"I charge you, Men of the Black Brigade of Cincinnati, remember that for
you, and for me, and for your children, and your children's children, there is
but one Flag, as there is but one Bible, and one GOD, the Father of us all."
For nearly three weeks the Black Brigade labored upon the
fortifications, their services beginning, as we have seen, Septem-
ber 2, and terminating September 20. At first, by compul-
sion, and under the control of vile men who sought to degrade
its members below their own bestial level, at a later period
under kind and competent leaders, they always labored cheer-
fully and acceptably. The shame meant to be inflicted upon
them rebounded upon their enemies, and the members of the
Black Brigade returned to their homes with the proud conscious-
ness that, while the fortifications erected by their own hands
had deterred the enemy from attacking in front, their uniform
good conduct had completely routed the horde of rebel sympa-
thizers in the rear, who had vented upon the Brigade the spite
they felt toward the Union and Liberty.
But one serious accident occurred during the period of their
service. On the 17th, Joseph Johns was killed by the falling of
a tree. The blow fell heavily upon his wife, who with an infant,
was left to mourn the loss of a loving husband and father.
That they were not molested by the enemy was due to
their good fortune, and not to any prudence on the part of the
military authorities. General Wallace, having first ordered
their impressment for a work in which they would have proudly
volunteered, next placed them far in advance of the Union lines
with nothing but spades in their hands, this, too, at a time
when an attack was momentarily expected. So far in advance
were they, that they were once mistaken for the enemy; and if
the officers serving underCol. J. R. Taylor, of the 50th Ohio,
had not possessed more courage and prudence than their com-
mander, serious consequences would have ensued.

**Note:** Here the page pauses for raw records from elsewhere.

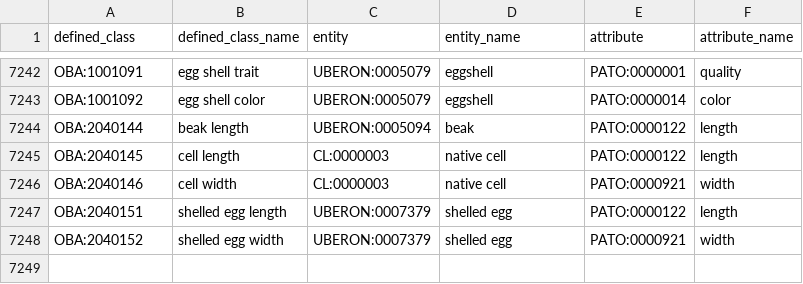
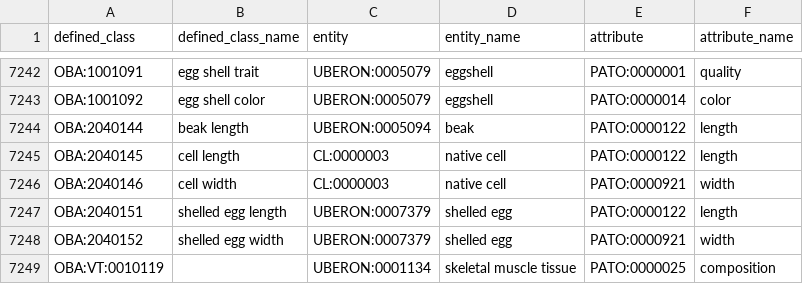
Before and after one commit to obophenotype/bio-attribute-ontology, a TSV file: src/patterns/data/default/entity_attribute.tsv, drawn as a sheet; only a part is shown, gaps mark what is left out; the diff names each change by its address in the sheet, - before the commit and + after, or states it on an @@ line.

Commit message:
Revise data tables
Use the entity_attribute pattern for `VT:0010119 skeletal muscle cellular composition`.

Part of #85.

```diff
--- a/src/patterns/data/default/entity_attribute.tsv
+++ b/src/patterns/data/default/entity_attribute.tsv
+row 7249: OBA:VT:0010119 |  | UBERON:0001134 | skeletal muscle tissue | PATO:0000025 | composition
```
Also changed, not shown: src/patterns/data/default/entity_attribute_location.tsv.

If Col. Taylor
did not obtain one of Gov. Tod's squirrel-hunting medals, he
should apply for one, and wear it, as a perpetual reminder that
his prowess is terrible to squirrels only.
Members of the Black Brigade have since proved themselves
men on bloodier fields. When Massachusetts called on the
free colored men of the North to fill her regiments, they
responded with joy. Others are enrolled in regiments sta-